Film review: Brooklyn (Director: John Crowley)
By Sascha Krieger
It’s hard to put it any other way: Brooklyn is a strange film. It tells the story of Eilis, a young woman from 1950s small town Ireland who emigrates to america. Shy, lost and homesick at first, she finds love in the shape of an Italian-American plumber. Then her beloved sister dies, she return home to comfort her mother and suddenly finds the life open to her here that she went away to find. There’s even a man who loves her. But small town life strikes back and she realise where her heart lies. In the film’s final scene, she meets her husband (they married just before she left) and they kiss. The end. Sounds cheesy? Well, it is. Colm Tóibín, one of Ireland’s finest writers, Nick Hornby, a long time star of Britain’s literary scene and accomplished director John Crowley (Boy A) combine an utterly sentimental fairy tale of a young woman finding herself and being fulfilled in true love.
The plot is as contrived as it can be, most characters two-dimensional stereotypes. Everyone is really lovely, maybe except from the small town shop keeper who, however, is a rather feeble villain. The turns of the story test the borders of the credible, particularly the final one is almost painful to observe. For two masters of the English language, much of the dialogue is surprisingly bland. The narration is conservative and cliché-ridden. Take, for example the Brooklyn parish Christmas dinner for lonely old man from Ireland: half-way through, one gets up and sings a sad (!) song (!!) in Irish (!!!) while Yves Bélanger’s camera sweeps across the tired old faces (!!!) and moves on to the next scene with the music still in the air (!!!!!). There is plenty of this in the film, sentimental standard fare that wouldn’t look out of place in a soap opera. Add Michael Brook’s intrusive music and you have a film drenched in sentimentality and cliché, devoid of any hint of originality.

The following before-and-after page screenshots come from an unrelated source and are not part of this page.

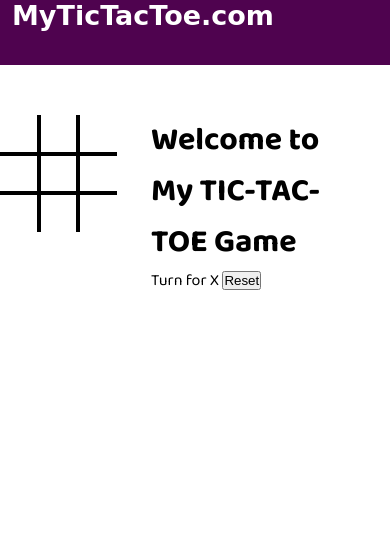
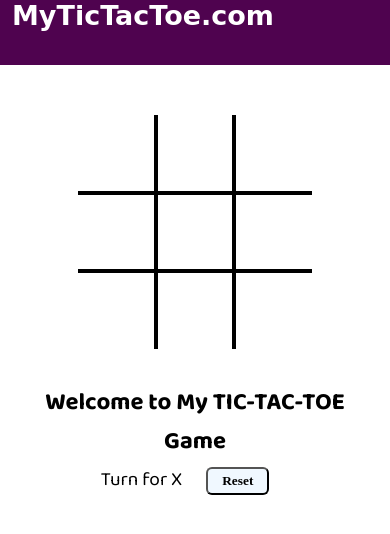
Before and after one commit to Keshavvvvvvvv/TicTacToe, a plain HTML site: page index.html in a window 390 px wide. Drawn offline with Linux system fonts and the light colour scheme; a web font is replaced by a local one.

Commit message:
Update style.css

```diff
--- a/style.css
+++ b/style.css
@@ -51,10 +51,17 @@ nav {
 .gameInfo {
     padding: 0 34px;
     font-family: "Baloo Bhai 2", sans-serif;
+    font-size: 1.2rem;
 }
 
-.imgBox {
-    display: none;
+.gameInfo h1 {
+    font-size: 2.5rem;
+}
+
+.imgBox img{
+    width: 0;
+    opacity: 0;
+    transition: width 1s ease-in-out, opacity 1s ease-in-out;
 }
 
 .bt-0 {
@@ -69,3 +76,33 @@ nav {
 .bb-0 {
     border-bottom: 0;
 }
+
+#reset {
+    margin: 6px 20px;
+    padding: 4px 14px;
+    background-color: aliceblue;
+    border-radius: 6px;
+    cursor: pointer;
+    font-family: 'Playwrite DE Grund';
+    font-weight: 600;
+}
+
+@media screen and (max-width: 970px){
+    .gameCont{
+        flex-wrap: wrap;
+    }
+    .boxText {
+        font-weight: 600;
+    }
+    .gameInfo {
+        margin-top: 34px;
+        text-align: center;
+    }
+    .gameInfo h1 {
+        font-size: 1.5rem;
+    }
+    .cont {
+        grid-template-columns: repeat(3, 20vw);
+        grid-template-rows: repeat(3, 20vw);
+    }
+}
```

But then, there is Saoirse Ronan. The actress playing Eilis is the centerpiece of this film, the lens through which we see it unfold. She is present in every scene, the camera usually close to her face which at first seems hardly readable. But the more we look, the more we’re intrigued by the subtle changes taking place there, the soft, slow opening and blooming as Eilis gains self-confidence and allows herself some happiness. And just as sudden, a lot of it makes sense: the soft, sometimes almost misty light, the out of time quality of both Enniscorthy and Brooklyn which seem hardly separable, the fairy-tale narrative style. This is her story, as she sees and feels it and if it appears simplistic and unreal and strangely devoid of drama than this is due to the dream that Eilis thinks and hopes she is living. Sure, a lot of the film’s narrative technique is downright crude: take, for another example, the framing story of the two ship journeys. On the first, the inexperienced girl is mentored by an experienced traveler, on the second, it is her who is doing the mentoring. But even here, it is the change in Eilis that captures the viewer’s eye, not the contrived narrative construction.

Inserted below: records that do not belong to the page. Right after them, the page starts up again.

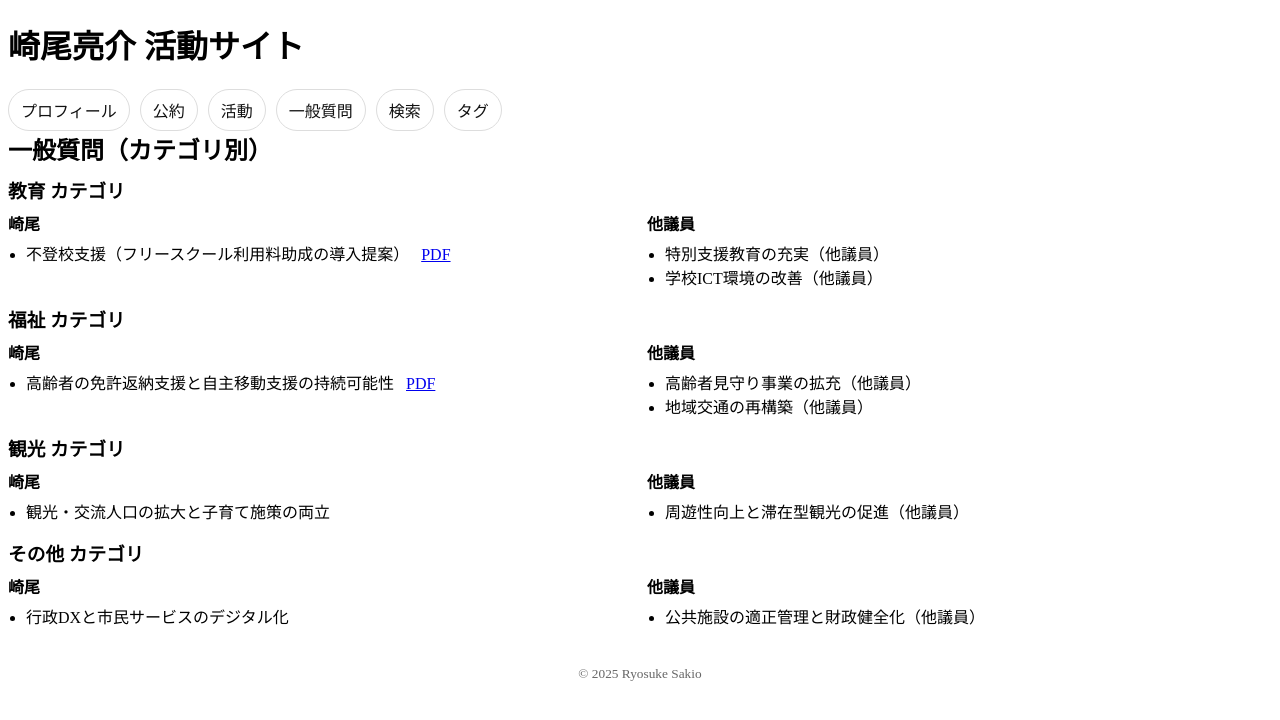
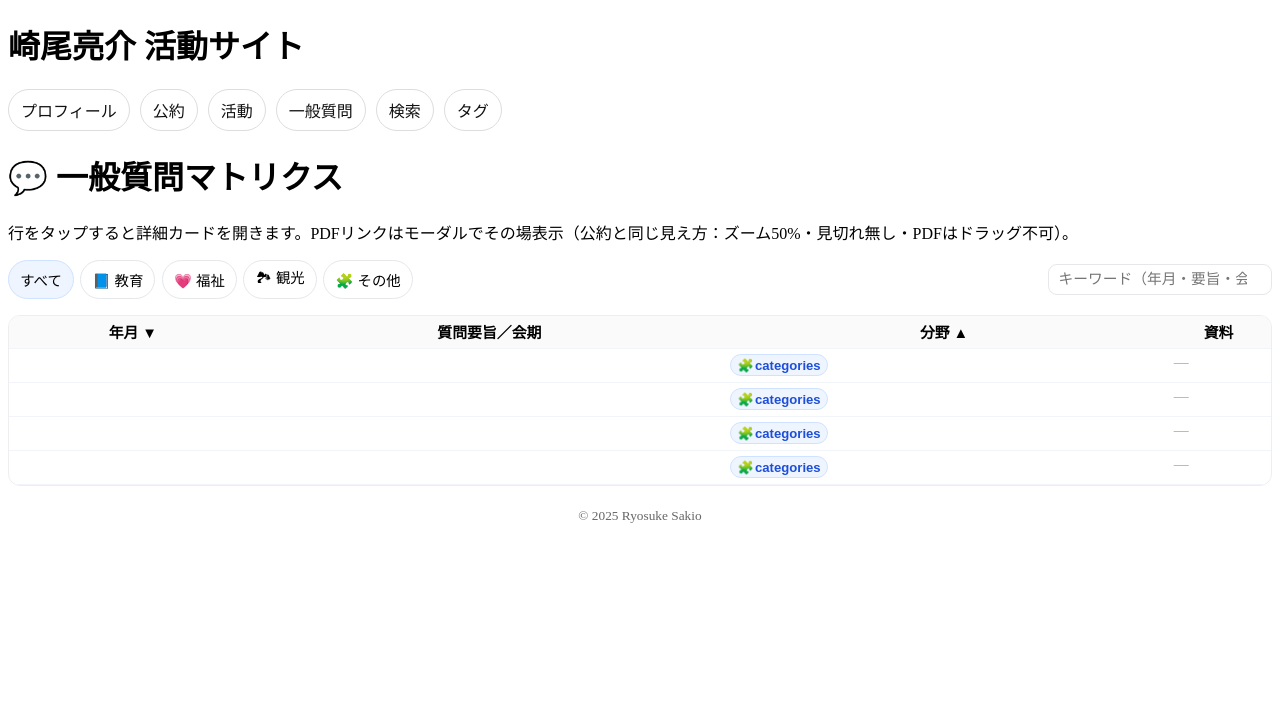
Before and after one commit to sakioryousuke-eng/activity-site, a Jekyll site: the page built from pages/matrix.html, in a window 1280 px wide. Shown: the top 720 px of the page. Built offline with Jekyll 4.4.1, drawn with Linux system fonts in a browser that asks for light colours.

Commit message:
Update matrix.html

```diff
--- a/pages/matrix.html
+++ b/pages/matrix.html
@@ -1,173 +1,230 @@
 ---
 layout: default
-title: 一般質問
-permalink: /pages/matrix.html
+title: 一般質問マトリクス
 ---
 
-<h2 style="margin:0 0 10px;">一般質問（カテゴリ別）</h2>
+<h1>💬 一般質問マトリクス</h1>
+<p>行をタップすると詳細カードを開きます。PDFリンクはモーダルでその場表示（公約と同じ見え方：ズーム50%・見切れ無し・PDFはドラッグ不可）。</p>
 
-{%- comment -%}
-初期ZIPの `matrix.yml` は市町村サイトでよくある下記いずれかの形と想定：
-A) rows（配列）：[{ category, sakio, related, pdf }]
-B) categories（配列）：[{ category, sakio:[{title,pdf}], related:[{title,pdf}] }]
-C) 直接カテゴリキー：{ 教育:{ sakio:[...], related:[...] }, 福祉:{...}, 観光:{...}, その他:{...} }
-どれでも動くように正規化します。
-{%- endcomment -%}
+<div class="toolbar">
+  <div class="filters">
+    <button class="fbtn active" data-filter="ALL">すべて</button>
+    <button class="fbtn" data-filter="EDU">📘 教育</button>
+    <button class="fbtn" data-filter="WEL">💗 福祉</button>
+    <button class="fbtn" data-filter="TOUR">🏞 観光</button>
+    <button class="fbtn" data-filter="OTHER">🧩 その他</button>
+  </div>
+  <input id="kw" type="search" placeholder="キーワード（年月・要旨・会期）" aria-label="キーワード検索">
+</div>
 
-{% assign M = site.data.matrix %}
-{% assign rows = M.rows | default: nil %}
-{% assign cats = M.categories | default: nil %}
+<div class="matrix-wrap">
+  <table class="matrix" id="matrixTable" aria-describedby="matrixHelp">
+    <thead>
+      <tr>
+        <th id="th-month" class="sortable" data-order="desc" title="クリックで昇降切替">年月 ▼</th>
+        <th>質問要旨／会期</th>
+        <th id="th-cat" class="sortable" data-order="asc" title="クリックで昇降切替">分野 ▲</th>
+        <th style="width:5.6rem;">資料</th>
+      </tr>
+    </thead>
+    <tbody>
+      {% for cat in site.data.matrix %}
+        {% assign catname = cat[0] %}
+        {% assign catlist = cat[1] %}
+        {% assign c = catname | replace:'　','' | replace:' ','' | downcase %}
+        {% capture catkey %}
+          {% if c == '' %}OTHER
+          {% elsif c contains '教' or c contains 'education' or c contains 'school' %}EDU
+          {% elsif c contains '福' or c contains 'welfare' or c contains 'child' %}WEL
+          {% elsif c contains '観' or c contains 'tour' or c contains 'sight' %}TOUR
+          {% else %}OTHER
+          {% endif %}
+        {% endcapture %}
+        {% assign catkey = catkey | strip | upcase %}
+        {% for entry in catlist %}
+          {% assign s = entry.sakio %}
+          {% if s %}
+          <tr class="row"
+              data-title="{{ s.text | escape }}"
+              data-session="{{ s.session | escape }}"
+              data-month="{{ s.month | escape }}"
+              data-monthnum="{{ s.month | replace:'-','' | plus:0 }}"
+              data-category="{{ catname }}"
+              data-catkey="{{ catkey }}"
+              data-pdf="{{ s.pdf | relative_url }}"
+              data-related='{{ entry.related | jsonify }}'>
+            <td><span class="ym">{{ s.month }}</span></td>
+            <td>
+              <div class="q-title" title="{{ s.text | escape }}">{{ s.text }}</div>
+              <div class="q-session">{{ s.session }}</div>
+            </td>
+            <td>
+              <button type="button" class="chip cat" data-catkey="{{ catkey }}" data-cat="{{ catname }}">
+                <span class="ico"></span><span class="catlabel">{{ catname }}</span>
+              </button>
+            </td>
+            <td>
+              {% if s.pdf %}
+                <a href="{{ s.pdf | relative_url }}" data-modal="pdf" data-title="{{ s.text }}">PDF</a>
+              {% else %}
+                <span class="muted">—</span>
+              {% endif %}
+            </td>
+          </tr>
+          {% endif %}
+        {% endfor %}
+      {% endfor %}
+    </tbody>
+  </table>
+  <p id="matrixHelp" class="visually-hidden">ヘッダーの「年月」「分野」をクリックすると昇順／降順を切り替えできます。</p>
+</div>
 
-{%- capture _normalized -%}
-  { "教育": { "sakio": [], "related": [] },
-    "福祉": { "sakio": [], "related": [] },
-    "観光": { "sakio": [], "related": [] },
-    "その他": { "sakio": [], "related": [] } }
-{%- endcapture -%}
+<!-- 詳細カード（PDFリンクは共通モーダルが開く） -->
+<dialog id="detailModal" aria-label="質問の詳細">
+  <div class="modal-head">
+    <strong id="detailTitle"></strong>
+    <button id="closeDetail" aria-label="閉じる">×</button>
+  </div>
+  <div class="modal-body">
+    <p class="meta"><strong>会期:</strong> <span id="detailSession"></span></p>
+    <p class="meta"><strong>年月:</strong> <span id="detailMonth"></span>　<strong>分野:</strong> <span id="detailCat"></span></p>
+    <div id="detailRelated"></div>
+    <div id="detailPDF" style="margin-top:.6rem;"></div>
+  </div>
+</dialog>
 
-{% assign NM = _normalized | strip | replace: '=>', ':' | jsonify | replace: '\"', '"' | replace: '\\u003e', '>' %}
+<style>
+/* UI */
+.toolbar{display:flex;justify-content:space-between;align-items:center;gap:.6rem;margin:.7rem 0 1rem;flex-wrap:wrap}
+.filters{display:flex;gap:.4rem;flex-wrap:wrap}
+.fbtn{border:1px solid #e5e7eb;background:#fff;padding:.35rem .7rem;border-radius:999px;cursor:pointer;font-size:.9rem}
+.fbtn.active{background:#eef5ff;border-color:#cfe2ff}
+#kw{padding:.42rem .6rem;border:1px solid #e5e7eb;border-radius:9px;min-width:14rem;max-width:60vw;font-size:.92rem}
 
-{%- assign catmap = NM | jsonify -%}{% comment %}dummy to keep Liquid calm{% endcomment %}
+.matrix-wrap{overflow:auto;border:1px solid #eee;border-radius:12px}
+table.matrix{width:100%;border-collapse:collapse;font-size:.93rem}
+.matrix th,.matrix td{padding:.34rem .48rem;border-bottom:1px solid #f1f5f9;vertical-align:top}
+.matrix thead th{position:sticky;top:0;background:#fafafa;z-index:1;font-weight:700}
+.sortable{cursor:pointer;user-select:none}
+.ym{font-size:.86rem;color:#475569;white-space:nowrap}
+.q-title{font-weight:700;line-height:1.3;margin:.05rem 0 .1rem;overflow:hidden;white-space:nowrap;text-overflow:ellipsis}
+.q-session{font-size:.82rem;color:#64748b}
+.muted{color:#9ca3af}
+.chip.cat{display:inline-flex;align-items:center;gap:.28rem;font-size:.82rem;font-weight:600;background:#eef5ff;color:#1d4ed8;border:1px solid #cfe2ff;border-radius:999px;padding:.16rem .42rem;cursor:pointer}
+.chip.cat .ico{width:1em;text-align:center}
 
-{%- assign cat_names = "教育,福祉,観光,その他" | split: "," -%}
-{%- assign normalized = '{"教育":{"sakio":[],"related":[]},"福祉":{"sakio":[],"related":[]},"観光":{"sakio":[],"related":[]},"その他":{"sakio":[],"related":[]}}' | jsonify -%}
+/* モバイル */
+@media(max-width:720px){
+  .matrix th,.matrix td{padding:.26rem .38rem}
+  .q-session{display:none}
+  .chip.cat{font-size:.8rem;padding:.14rem .38rem}
+  .matrix th:nth-child(1), .matrix td:nth-child(1){width:5.8rem}
+  .matrix th:nth-child(3), .matrix td:nth-child(3){width:6.1rem}
+  .matrix th:nth-child(4), .matrix td:nth-child(4){width:4.8rem}
+}
 
-{%- assign out = '{"教育":{"sakio":[],"related":[]},"福祉":{"sakio":[],"related":[]},"観光":{"sakio":[],"related":[]},"その他":{"sakio":[],"related":[]}}' | replace: '\"', '"' -%}
+/* dialog 共通 */
+#detailModal{border:none;border-radius:12px;max-width:min(720px,96vw);width:96vw;padding:0}
+#detailModal::backdrop{background:rgba(0,0,0,.35)}
+.modal-head{display:flex;justify-content:space-between;align-items:center;padding:.7rem .9rem;border-bottom:1px solid #eee}
+.modal-body{padding:.8rem .9rem .9rem;font-size:.95rem;line-height:1.6}
+.modal-head button{border:none;background:#fff;font-size:1.1rem;line-height:1;border-radius:8px;padding:.3rem .5rem;cursor:pointer}
 
-{%- comment -%}
-▼ケースA：rows配列 [{category, sakio, related, pdf}]
-  - sakio / related が文字列の場合は1件として扱う
-{%- endcomment -%}
-{% if rows %}
-  {% assign tmp = '{"教育":{"sakio":[],"related":[]},"福祉":{"sakio":[],"related":[]},"観光":{"sakio":[],"related":[]},"その他":{"sakio":[],"related":[]}}' | replace: '\"', '"' %}
-  {% for r in rows %}
-    {% assign cat = r.category | default: "その他" %}
-    {% if cat == "教育" or cat == "福祉" or cat == "観光" or cat == "その他" %}
-      <div class="card" style="display:none"></div>{% comment %}placeholder to keep Liquid parser happy{% endcomment %}
-    {% else %}
-      {% assign cat = "その他" %}
-    {% endif %}
-  {% endfor %}
-{% endif %}
+/* スクリーンリーダー向け */
+.visually-hidden{position:absolute!important;height:1px;width:1px;overflow:hidden;clip:rect(1px,1px,1px,1px);white-space:nowrap}
+</style>
 
-{%- comment -%}
-実際の描画部：3つの形を順に試し、最初にヒットした形で描画
-{%- endcomment -%}
+{% raw %}
+<script>
+document.addEventListener('DOMContentLoaded', () => {
+  const ICONS = { EDU:'📘', WEL:'💗', TOUR:'🏞', OTHER:'🧩' };
+  const tbody = document.querySelector('#matrixTable tbody');
+  const fbtns = Array.from(document.querySelectorAll('.fbtn'));
+  const kwEl  = document.getElementById('kw');
 
-{%- if rows -%}
-  {%- comment -%}--- 形A: rows ---{%- endcomment -%}
-  {% assign groups = rows | group_by: "category" %}
-  {% for g in groups %}
-    {% assign cat = g.name | default: "その他" %}
-    {% unless cat == "教育" or cat == "福祉" or cat == "観光" or cat == "その他" %}{% assign cat = "その他" %}{% endunless %}
+  // カテゴリアイコン
+  tbody.querySelectorAll('tr.row').forEach(tr=>{
+    const catKey = (tr.dataset.catkey||'OTHER').toUpperCase();
+    const ico = tr.querySelector('.chip.cat .ico');
+    if (ico) ico.textContent = ICONS[catKey] || '🧩';
+  });
 
-    <section class="card" style="margin-bottom:16px;">
-      <h3 style="margin:0 0 8px;">{{ cat }} <span class="cat cat-{{ cat }}">カテゴリ</span></h3>
-      <div style="display:grid; grid-template-columns:1fr 1fr; gap:14px;">
-        <div>
-          <h4 style="margin:0 0 6px;">崎尾</h4>
-          <ul style="margin:0; padding-left:18px;">
-            {% for r in g.items %}
-              {% if r.sakio %}
-                {% if r.sakio contains '[' %}
-                  {%- assign arr = r.sakio -%}
-                {% else %}
-                  {%- assign arr = '' -%}
-                {% endif %}
-                <li>
-                  {{ r.sakio | default: r.title | default: "（項目）" }}
-                  {% if r.pdf %}<a class="btn btn-outline pdf-link" href="{{ r.pdf | relative_url }}" style="margin-left:8px;">PDF</a>{% endif %}
-                </li>
-              {% endif %}
-            {% endfor %}
-          </ul>
-        </div>
-        <div>
-          <h4 style="margin:0 0 6px;">他議員</h4>
-          <ul style="margin:0; padding-left:18px;">
-            {% for r in g.items %}
-              {% if r.related %}
-                <li>
-                  {{ r.related }}
-                  {% if r.related_pdf %}<a class="btn btn-outline pdf-link" href="{{ r.related_pdf | relative_url }}" style="margin-left:8px;">PDF</a>{% endif %}
-                </li>
-              {% endif %}
-            {% endfor %}
-          </ul>
-        </div>
-      </div>
-    </section>
-  {% endfor %}
+  // 行データ
+  let rows = Array.from(tbody.querySelectorAll('tr.row')).map(tr => ({
+    tr,
+    catKey: (tr.dataset.catkey || 'OTHER').toUpperCase(),
+    monthnum: Number(tr.dataset.monthnum || 0),
+    hay: ((tr.dataset.title||'')+' '+(tr.dataset.session||'')+' '+(tr.dataset.month||'')+' '+(tr.dataset.category||'')).toLowerCase()
+  }));
 
-{%- elsif cats -%}
-  {%- comment -%}--- 形B: categories配列 ---{%- endcomment -%}
-  {% for c in cats %}
-    {% assign cat = c.category | default: "その他" %}
-    {% unless cat == "教育" or cat == "福祉" or cat == "観光" or cat == "その他" %}{% assign cat = "その他" %}{% endunless %}
-    <section class="card" style="margin-bottom:16px;">
-      <h3 style="margin:0 0 8px;">{{ cat }} <span class="cat cat-{{ cat }}">カテゴリ</span></h3>
-      <div style="display:grid; grid-template-columns:1fr 1fr; gap:14px;">
-        <div>
-          <h4 style="margin:0 0 6px;">崎尾</h4>
-          <ul style="margin:0; padding-left:18px;">
-            {% for it in c.sakio %}
-              <li>
-                {{ it.title | default: it | default: "（項目）" }}
-                {% if it.pdf %}<a class="btn btn-outline pdf-link" href="{{ it.pdf | relative_url }}" style="margin-left:8px;">PDF</a>{% endif %}
-              </li>
-            {% endfor %}
-          </ul>
-        </div>
-        <div>
-          <h4 style="margin:0 0 6px;">他議員</h4>
-          <ul style="margin:0; padding-left:18px;">
-            {% for it in c.related %}
-              <li>
-                {{ it.title | default: it | default: "（項目）" }}
-                {% if it.pdf %}<a class="btn btn-outline pdf-link" href="{{ it.pdf | relative_url }}" style="margin-left:8px;">PDF</a>{% endif %}
-              </li>
-            {% endfor %}
-          </ul>
-        </div>
-      </div>
-    </section>
-  {% endfor %}
+  // 初期：年月降順
+  sortBy('month','desc');
 
-{%- else -%}
-  {%- comment -%}--- 形C: 直接カテゴリキー ---{%- endcomment -%}
-  {% assign keys = M | keys %}
-  {% for k in keys %}
-    {% assign cat = k | default: "その他" %}
-    {% assign c = M[k] %}
-    {% unless cat == "教育" or cat == "福祉" or cat == "観光" or cat == "その他" %}{% assign cat = "その他" %}{% endunless %}
-    {% if c.sakio or c.related %}
-      <section class="card" style="margin-bottom:16px;">
-        <h3 style="margin:0 0 8px;">{{ cat }} <span class="cat cat-{{ cat }}">カテゴリ</span></h3>
-        <div style="display:grid; grid-template-columns:1fr 1fr; gap:14px;">
-          <div>
-            <h4 style="margin:0 0 6px;">崎尾</h4>
-            <ul style="margin:0; padding-left:18px;">
-              {% for it in c.sakio %}
-                <li>
-                  {{ it.title | default: it | default: "（項目）" }}
-                  {% if it.pdf %}<a class="btn btn-outline pdf-link" href="{{ it.pdf | relative_url }}" style="margin-left:8px;">PDF</a>{% endif %}
-                </li>
-              {% endfor %}
-            </ul>
-          </div>
-          <div>
-            <h4 style="margin:0 0 6px;">他議員</h4>
-            <ul style="margin:0; padding-left:18px;">
-              {% for it in c.related %}
-                <li>
-                  {{ it.title | default: it | default: "（項目）" }}
-                  {% if it.pdf %}<a class="btn btn-outline pdf-link" href="{{ it.pdf | relative_url }}" style="margin-left:8px;">PDF</a>{% endif %}
-                </li>
-              {% endfor %}
-            </ul>
-          </div>
-        </div>
-      </section>
-    {% endif %}
-  {% endfor %}
-{%- endif -%}
+  // フィルタ・検索
+  function apply(){
+    const active = fbtns.find(b=>b.classList.contains('active'));
+    const key = active ? active.dataset.filter : 'ALL';
+    const kw = (kwEl?.value || '').toLowerCase();
+    rows.forEach(r=>{
+      const okC = (key==='ALL' || r.catKey===key);
+      const okK = (!kw || r.hay.includes(kw));
+      r.tr.style.display = (okC && okK) ? '' : 'none';
+    });
+  }
+  fbtns.forEach(b=>b.addEventListener('click',()=>{fbtns.forEach(x=>x.classList.remove('active'));b.classList.add('active');apply();}));
+  kwEl?.addEventListener('input', apply);
+
+  // ヘッダーソート
+  document.getElementById('th-month')?.addEventListener('click', function(){
+    const next = this.dataset.order==='desc' ? 'asc' : 'desc';
+    this.dataset.order = next;
+    this.textContent = next==='desc' ? '年月 ▼' : '年月 ▲';
+    sortBy('month', next);
+  });
+  document.getElementById('th-cat')?.addEventListener('click', function(){
+    const next = this.dataset.order==='asc' ? 'desc' : 'asc';
+    this.dataset.order = next;
+    this.textContent = next==='asc' ? '分野 ▲' : '分野 ▼';
+    sortBy('cat', next);
+  });
+
+  function sortBy(key, order){
+    if(key==='month'){
+      rows.sort((a,b)=> order==='desc' ? (b.monthnum-a.monthnum) : (a.monthnum-b.monthnum));
+    }else{
+      rows.sort((a,b)=>{
+        const s = a.catKey.localeCompare(b.catKey);
+        if (s!==0) return order==='asc'?s:-s;
+        return b.monthnum - a.monthnum; // 同カテゴリ内は新しい順
+      });
+    }
+    rows.forEach(r=>tbody.appendChild(r.tr));
+    apply();
+  }
+
+  // 詳細カード
+  const dlgDetail = document.getElementById('detailModal');
+  document.getElementById('closeDetail')?.addEventListener('click',()=>dlgDetail.close());
+  document.addEventListener('click', e => {
+    const row = e.target.closest('tr.row');
+    if (!row || e.target.closest('[data-modal="pdf"]')) return;
+    document.getElementById('detailTitle').textContent   = row.dataset.title || '';
+    document.getElementById('detailSession').textContent = row.dataset.session || '';
+    document.getElementById('detailMonth').textContent   = row.dataset.month || '';
+    document.getElementById('detailCat').textContent     = row.dataset.category || '';
+    const rel = JSON.parse(row.dataset.related || '[]');
+    const relDiv = document.getElementById('detailRelated');
+    relDiv.innerHTML = rel.length
+      ? '<strong>類似議員</strong><ul style="margin:.4rem 0 .2rem 1.1rem;">' +
+        rel.map(x=>`<li>${x.name}（${x.party}）：${x.month}／${x.topic}</li>`).join('') +
+        '</ul>' : '';
+    const pdf = row.dataset.pdf || '';
+    document.getElementById('detailPDF').innerHTML = pdf
+      ? `<a href="${pdf}" data-modal="pdf" data-title="${row.dataset.title}">📄 PDFを開く</a>
+         &nbsp; <a href="${pdf}" target="_blank" rel="noopener" class="btn ghost">↗︎ 新しいタブ</a>`
+      : '<span class="muted">PDFなし</span>';
+    dlgDetail.showModal();
+  });
+});
+</script>
+{% endraw %}
```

Brooklyn is not a film about immigration, it is not a film about Ireland or the United States, not a film about poverty, hardship (Eilis‘ background is not one of destitution, the Ireland of Angela’s Ashes is light-years away) and redemption. It is a filmed schoolgirl’s dream about true love in a friendly universe, one that is friendly because you are, that’s open to you because you are to it. A fairy-tale, a dream, an opening of the mind and heart. Brooklyn is a coming of age story turned on its head: it is not the waking up to the harsh reality of life, the overcoming of obstacles, it is the opening of possibilities, the acceptance that the world might be good and you could find a place in it. Sentimental, simplistic, undercomplex, contrived? Yes, Brooklyn is all that. But it also excels in a strange kind of beauty exemplified by Ronan’s innocent and string face. There is so much wrong with it that it could fill several pages. But in the end, through some sort of magic, it hardly seems to matter. As I said, it’s a strange film.